All my life I have felt like failure was not an option, and that, whilst a certain sibling of mine is free to walk the earth unemployed, shirtless and unshaven, unencumbered by pride or responsibility, it would be a grave disappointment to my mother if I should fail to show a stellar performance in anything I should try my hand at. In response, I severely limit the number of things I try my hand at that she knows about. Anyone who's played pool with me would suspect I might have some issues - I treat every shot like the fate of the free world hangs in the balance.

I think about passing these values on to my children and I weigh the pros and cons. FOPF means they will, by default, end up reasonably successful having taken minimal financial risks and always career planning. Plodding along, working hard, doing reasonably well and being comfortable. They would also be pretty good at pool. No FOPF could mean crashing failure at some point(s), and if we look at real life examples within the family tree, a permanent establishment in the parental home with a mother who will chop his vegetables in teeny tiny little pieces so that her 34 year old son will not have to chew too much.

Is it all in my mind? I don't think so. We were not created equal, my siblings and I. Some of us are not given the option of failure, some of us are allowed to fail. And whilst I don't spend much time wondering what people think of me generally, I look around me during family reunions and all I see are mirrors.

Thursday, November 12, 2009

Time of the Season

So it's that time of the year again for parent-teacher meetings. I just attended 2 yesterday, one of which was, to my horror, conducted in Chinese. It is a constant embarrassment to me that The Son's Chinese language abilities may already have surpassed my own and that, with every new Chinese word he learns, another one slips from my memory.

In effort to spare The Son the torture of going through 12 years of mediocre grades in his Chinese classes, we have enrolled him in not one, but two, Chinese language tuition courses. Having done this, I suppose it would only be natural and expected for us to receive, at the end of each term, 2 progress reports for The Son but what I certainly did not expect was for both of them to be written in Chinese. Not the simple stuff that The Son has been learning, but of the standard that one would expect to find in Lianhe Zaobao.

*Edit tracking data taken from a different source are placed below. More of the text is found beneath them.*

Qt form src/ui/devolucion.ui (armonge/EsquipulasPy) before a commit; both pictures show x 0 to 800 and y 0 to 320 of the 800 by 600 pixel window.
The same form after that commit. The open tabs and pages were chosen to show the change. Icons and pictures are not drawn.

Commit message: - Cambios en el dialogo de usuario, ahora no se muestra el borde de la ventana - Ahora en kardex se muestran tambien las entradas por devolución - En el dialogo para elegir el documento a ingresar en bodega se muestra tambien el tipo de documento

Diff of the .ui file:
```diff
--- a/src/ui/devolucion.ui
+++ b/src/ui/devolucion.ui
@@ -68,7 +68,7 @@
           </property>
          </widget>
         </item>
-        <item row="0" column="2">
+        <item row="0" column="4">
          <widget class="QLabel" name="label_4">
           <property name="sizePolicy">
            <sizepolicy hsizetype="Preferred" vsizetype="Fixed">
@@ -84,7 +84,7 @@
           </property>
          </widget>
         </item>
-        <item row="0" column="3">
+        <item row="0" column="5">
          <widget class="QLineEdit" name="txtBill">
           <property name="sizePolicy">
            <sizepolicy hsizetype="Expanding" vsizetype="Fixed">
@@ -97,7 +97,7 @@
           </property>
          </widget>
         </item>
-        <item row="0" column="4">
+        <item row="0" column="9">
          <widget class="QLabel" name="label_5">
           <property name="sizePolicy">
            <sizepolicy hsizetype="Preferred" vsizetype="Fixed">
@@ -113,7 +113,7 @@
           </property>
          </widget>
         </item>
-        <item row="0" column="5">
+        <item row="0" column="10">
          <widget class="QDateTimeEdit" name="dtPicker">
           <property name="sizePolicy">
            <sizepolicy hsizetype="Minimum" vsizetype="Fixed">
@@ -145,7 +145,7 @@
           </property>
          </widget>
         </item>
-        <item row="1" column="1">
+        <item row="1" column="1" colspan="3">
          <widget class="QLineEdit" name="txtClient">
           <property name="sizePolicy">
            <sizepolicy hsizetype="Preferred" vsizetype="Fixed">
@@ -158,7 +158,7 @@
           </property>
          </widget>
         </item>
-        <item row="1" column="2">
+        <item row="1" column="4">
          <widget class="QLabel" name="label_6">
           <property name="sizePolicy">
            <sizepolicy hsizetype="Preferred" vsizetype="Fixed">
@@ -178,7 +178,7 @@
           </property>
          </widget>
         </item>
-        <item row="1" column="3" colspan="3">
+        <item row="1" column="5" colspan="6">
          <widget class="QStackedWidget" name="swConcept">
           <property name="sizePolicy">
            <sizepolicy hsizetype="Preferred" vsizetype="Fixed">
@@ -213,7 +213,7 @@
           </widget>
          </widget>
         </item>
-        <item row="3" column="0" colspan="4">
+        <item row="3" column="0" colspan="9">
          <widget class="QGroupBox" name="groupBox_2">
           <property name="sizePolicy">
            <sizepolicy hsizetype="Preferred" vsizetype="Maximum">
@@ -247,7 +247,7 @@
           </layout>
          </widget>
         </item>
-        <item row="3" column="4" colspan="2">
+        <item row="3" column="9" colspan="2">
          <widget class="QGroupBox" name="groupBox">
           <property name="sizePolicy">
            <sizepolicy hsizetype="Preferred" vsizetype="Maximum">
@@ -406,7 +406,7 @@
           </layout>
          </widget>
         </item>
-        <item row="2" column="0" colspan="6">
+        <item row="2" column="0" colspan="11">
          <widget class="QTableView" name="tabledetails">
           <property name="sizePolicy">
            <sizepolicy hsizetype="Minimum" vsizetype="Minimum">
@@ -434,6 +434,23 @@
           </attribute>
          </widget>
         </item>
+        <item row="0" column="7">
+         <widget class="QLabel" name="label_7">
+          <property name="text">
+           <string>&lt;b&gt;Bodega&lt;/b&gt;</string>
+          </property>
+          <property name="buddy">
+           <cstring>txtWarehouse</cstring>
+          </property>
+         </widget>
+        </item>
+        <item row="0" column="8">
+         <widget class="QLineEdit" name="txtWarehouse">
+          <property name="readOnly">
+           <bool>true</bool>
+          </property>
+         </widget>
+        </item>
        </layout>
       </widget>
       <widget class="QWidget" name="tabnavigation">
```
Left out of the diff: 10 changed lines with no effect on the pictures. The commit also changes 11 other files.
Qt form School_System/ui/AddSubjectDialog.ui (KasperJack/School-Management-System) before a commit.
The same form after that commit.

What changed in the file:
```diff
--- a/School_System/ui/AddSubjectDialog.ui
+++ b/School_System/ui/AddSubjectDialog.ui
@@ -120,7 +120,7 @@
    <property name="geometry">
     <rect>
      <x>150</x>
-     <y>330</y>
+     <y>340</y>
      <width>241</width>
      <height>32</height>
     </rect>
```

Do the teachers not know their audience??? The type of parent that would send their child to a Chinese tuition centre would be unlikely to be conversant, or even have a passing acquaintance, with the Chinese language. I have passed the reports to a friend to translate for me - she has a great laugh at my expense every time I do this, but how else am I going to understand what the progress is.

At yesterday's meeting with the Chinese teacher, she passed me the report and waited expectantly for me to read it so that we could discuss any questions I had. She watched my finger crawl laboriously under each word for about 2 minutes as I tried my damndest to pronounce each word under my breath. We got past the second sentence before I gave up. I had a nightmare flashback to my last Chinese oral examination.

I wonder what she thought when, whilst writing The Son's Chinese name at the back of the cheque for the term fees, she saw me surreptitiously referring to the Chinese characters of his name written at the top of his progress report. I'm told that I'm not alone in this - a friend told me once that he was in the process of writing his son's Chinese name down for school registration when he realised that he had forgotten how to write 2 out of the 3 characters and had to take the form home.

In other news, The Son and I checked out the rather intriguing Body Works Exhibition at the Science Centre recently. We encircled the various displays of preserved human bodies while The Son clung to me and asked me whether "Daddy will grow old" and "Will Daddy die". He did not enquire after my mortality. In my typical motherly passive-aggressive style, I informed him that everybody dies. Daddy, mommy, even our dog, will eventually die. This may take a long time, but everybody dies. No one is spared.

At one point, we found ourselves staring at a display of a male carcass sitting on a carriage drawn by 2 skinned deer in mid-gallop. The Son points at the man and his question carries across the room: "DID SANTA DIE???"